Several things stood out during the course of these interviews. We found it particularly interesting that, even though people face increasingly difficult circumstances with regards to their primary livelihoods (crop farming, livestock farming and pension receipt), they are not passive victims of changing rainfall patterns and prolonged drought. Rather, many interviewees asserted that they actively use and share their knowledge and strategies for coping with, and adapting to climate-related impacts. However, in contrast to this, some people felt that their communities are not as close-knit as many report, a factor they believe constrains access to financial support during times of difficulty.
We found that men and women tended to perceive risk in relatively similar ways. In fact, although women are generally considered to be more disadvantaged than men, their agency and adaptive capacity was improved by several factors, including: the presence of an active male authority (a man who makes decisions with, or on behalf of, a woman, e.g., husband, son or close relative), the possession of livelihood assets; access to resources and; participation in decision making.
We saw first-hand how the presence of these factors could reduce a woman’s vulnerability and improve her overall wellbeing. We met an elderly widow who – by inheriting her late husband’s livestock – was able to demonstrate more agency and adaptive capacity than a younger counterpart. Although the younger woman had access to her husband’s finance and resources, she was unable to actively participate in her household’s decision making because of the time and energy she had to allocate to her work.
The different opinions expressed during our conversations made us realise that research into climate-related vulnerability and wellbeing should try to capture the experiences of individuals within each household, rather than treat the household as a single entity. This is largely because we found that gendered experiences of climate change are not limited to differences between men and women, but are equally affected by factors such as age, caste, and ethnicity. These differences have largely remained unexplored within the studies of climate change vulnerability in the semi-arid areas of southern Africa.
This field work provided us with constructive feedback about our survey design, and helped us to establish important contact and rapport with community members, key informants and the local authority offices. These connections and this insight will guide the structure and process of the primary ASSAR survey, which we will pilot later this year on a larger village-wide scale within this same constituency.

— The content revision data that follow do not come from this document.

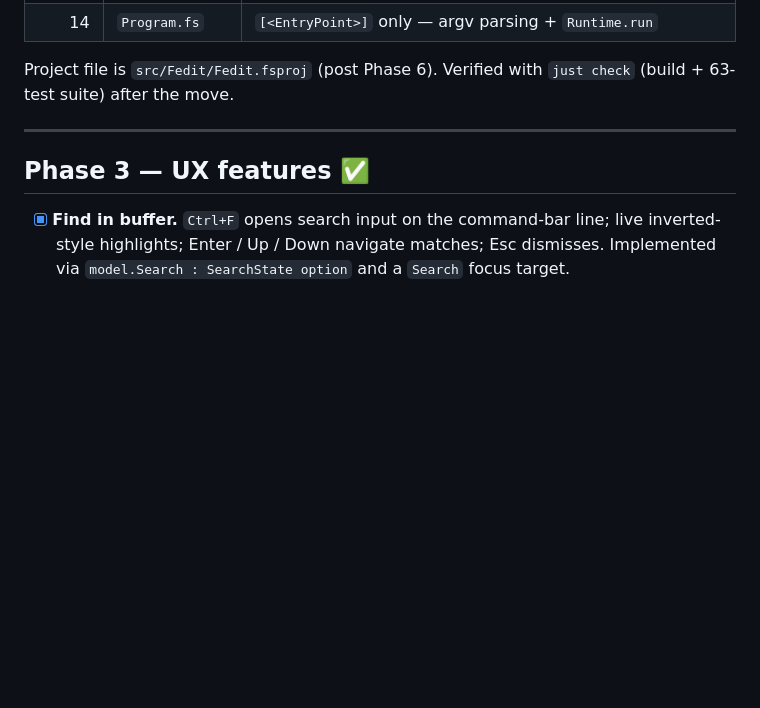
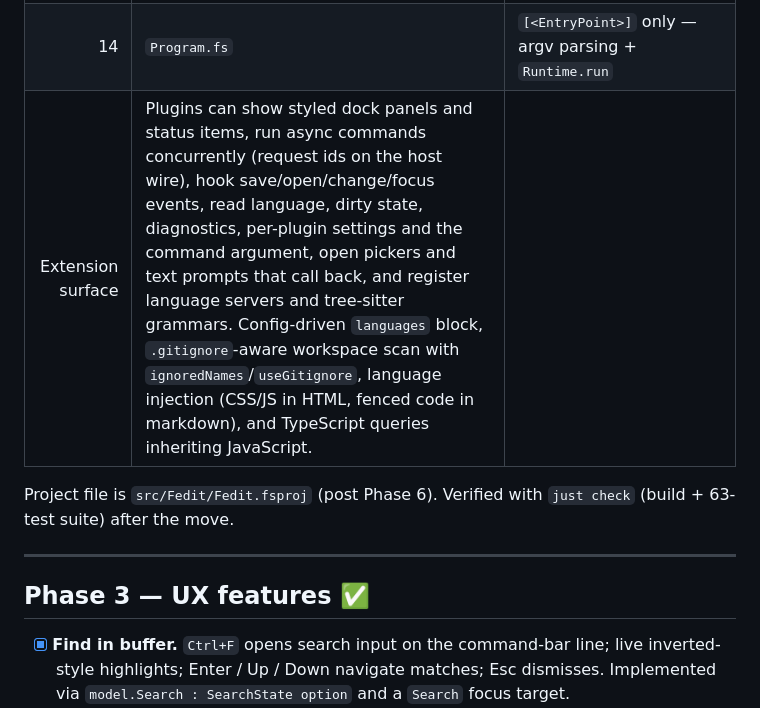
Before and after one commit to HelgeSverre/fedit, a Markdown page: CHANGELOG.md, the part around the change. Drawn GitHub-style; blank space fills up the shorter version.

```diff
--- a/CHANGELOG.md
+++ b/CHANGELOG.md
@@ -258,6 +258,7 @@ of the code lives in 13 numbered files under `namespace Fedit`:
 |    12 | `Input.fs`      | `Input.tryMap`                                                                                                                                |
 |    13 | `Runtime.fs`    | Effect interpreter, main loop                                                                                                                 |
 |    14 | `Program.fs`    | `[<EntryPoint>]` only — argv parsing + `Runtime.run`                                                                                          |
+| Extension surface | Plugins can show styled dock panels and status items, run async commands concurrently (request ids on the host wire), hook save/open/change/focus events, read language, dirty state, diagnostics, per-plugin settings and the command argument, open pickers and text prompts that call back, and register language servers and tree-sitter grammars. Config-driven `languages` block, `.gitignore`-aware workspace scan with `ignoredNames`/`useGitignore`, language injection (CSS/JS in HTML, fenced code in markdown), and TypeScript queries inheriting JavaScript. |
 
 Project file is `src/Fedit/Fedit.fsproj` (post Phase 6). Verified with
 `just check` (build + 63-test suite) after the move.
```
Also changed, not shown: docs/plugins.md (+1 -1 lines), docs/superpowers/2026-09-02-extension-surface.md (+10 -2 lines).
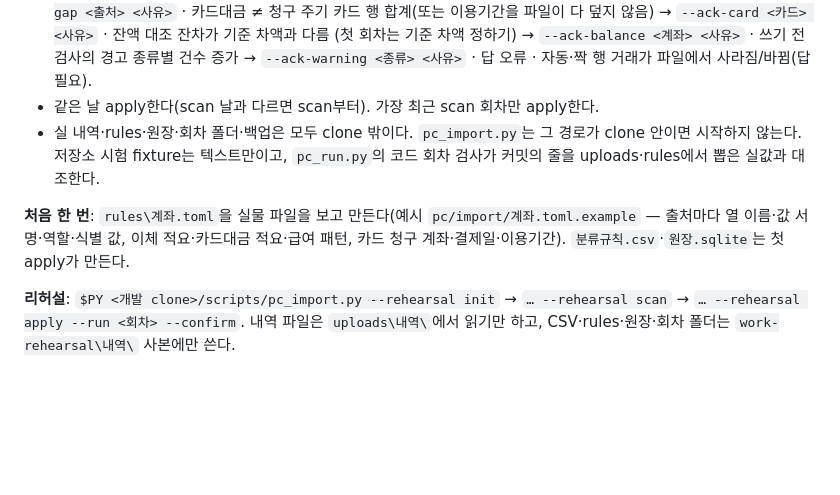
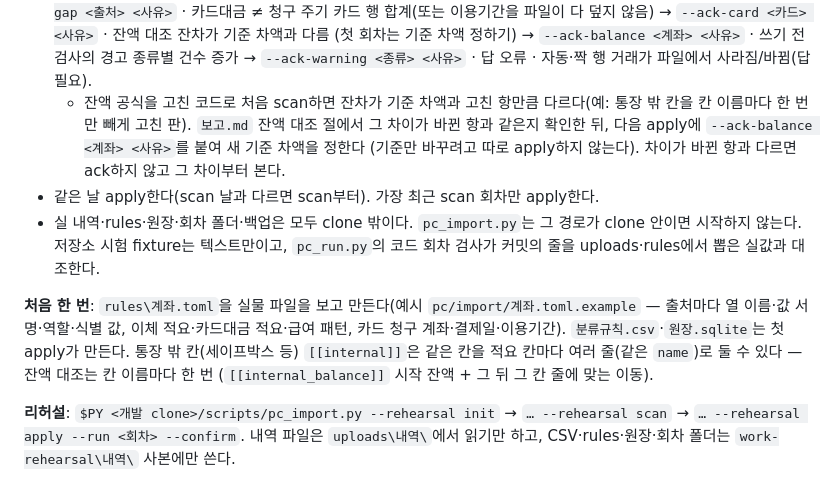
Before and after one commit to LeeKwanBeom/household-report, a Markdown page: pc/code-tab.md, the part around the change. Rendered like a GitHub page; blank space fills up the shorter version.

Commit message:
pc: 내역 정리 문서 — 같은 칸 여러 줄 [[internal]] · 잔액 공식 고친 뒤 기준 차액 다시 정하기
Co-Authored-By: Claude Opus 5.5 <noreply@anthropic.com>

```diff
--- a/pc/code-tab.md
+++ b/pc/code-tab.md
@@ -144,12 +144,17 @@ git ls-remote origin refs/heads/main          # = 로컬 HEAD
   카드대금 ≠ 청구 주기 카드 행 합계(또는 이용기간을 파일이 다 덮지 않음) → `--ack-card <카드> <사유>` · 잔액 대조 잔차가 기준 차액과 다름
   (첫 회차는 기준 차액 정하기) → `--ack-balance <계좌> <사유>` · 쓰기 전 검사의 경고 종류별 건수 증가 → `--ack-warning <종류> <사유>` ·
   답 오류 · 자동·짝 행 거래가 파일에서 사라짐/바뀜(답 필요).
+  - 잔액 공식을 고친 코드로 처음 scan하면 잔차가 기준 차액과 고친 항만큼 다르다(예: 통장 밖 칸을 칸 이름마다 한 번만 빼게 고친 판).
+    `보고.md` 잔액 대조 절에서 그 차이가 바뀐 항과 같은지 확인한 뒤, 다음 apply에 `--ack-balance <계좌> <사유>`를 붙여 새 기준 차액을 정한다
+    (기준만 바꾸려고 따로 apply하지 않는다). 차이가 바뀐 항과 다르면 ack하지 않고 그 차이부터 본다.
 - 같은 날 apply한다(scan 날과 다르면 scan부터). 가장 최근 scan 회차만 apply한다.
 - 실 내역·rules·원장·회차 폴더·백업은 모두 clone 밖이다. `pc_import.py`는 그 경로가 clone 안이면 시작하지 않는다.
   저장소 시험 fixture는 텍스트만이고, `pc_run.py`의 코드 회차 검사가 커밋의 줄을 uploads·rules에서 뽑은 실값과 대조한다.
 
 **처음 한 번**: `rules\계좌.toml`을 실물 파일을 보고 만든다(예시 `pc/import/계좌.toml.example` — 출처마다 열 이름·값 서명·역할·식별 값,
 이체 적요·카드대금 적요·급여 패턴, 카드 청구 계좌·결제일·이용기간). `분류규칙.csv`·`원장.sqlite`는 첫 apply가 만든다.
+통장 밖 칸(세이프박스 등) `[[internal]]`은 같은 칸을 적요 칸마다 여러 줄(같은 `name`)로 둘 수 있다 — 잔액 대조는 칸 이름마다 한 번
+(`[[internal_balance]]` 시작 잔액 + 그 뒤 그 칸 줄에 맞는 이동).
 
 **리허설**: `$PY <개발 clone>/scripts/pc_import.py --rehearsal init` → `… --rehearsal scan` → `… --rehearsal apply --run <회차> --confirm`.
 내역 파일은 `uploads\내역\`에서 읽기만 하고, CSV·rules·원장·회차 폴더는 `work-rehearsal\내역\` 사본에만 쓴다.
```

We expect this larger survey to help us generate a better understanding of the nature and experiences of climate-related vulnerabilities – and how these affect wellbeing – in the broader context of semi-arid areas in Southern Africa.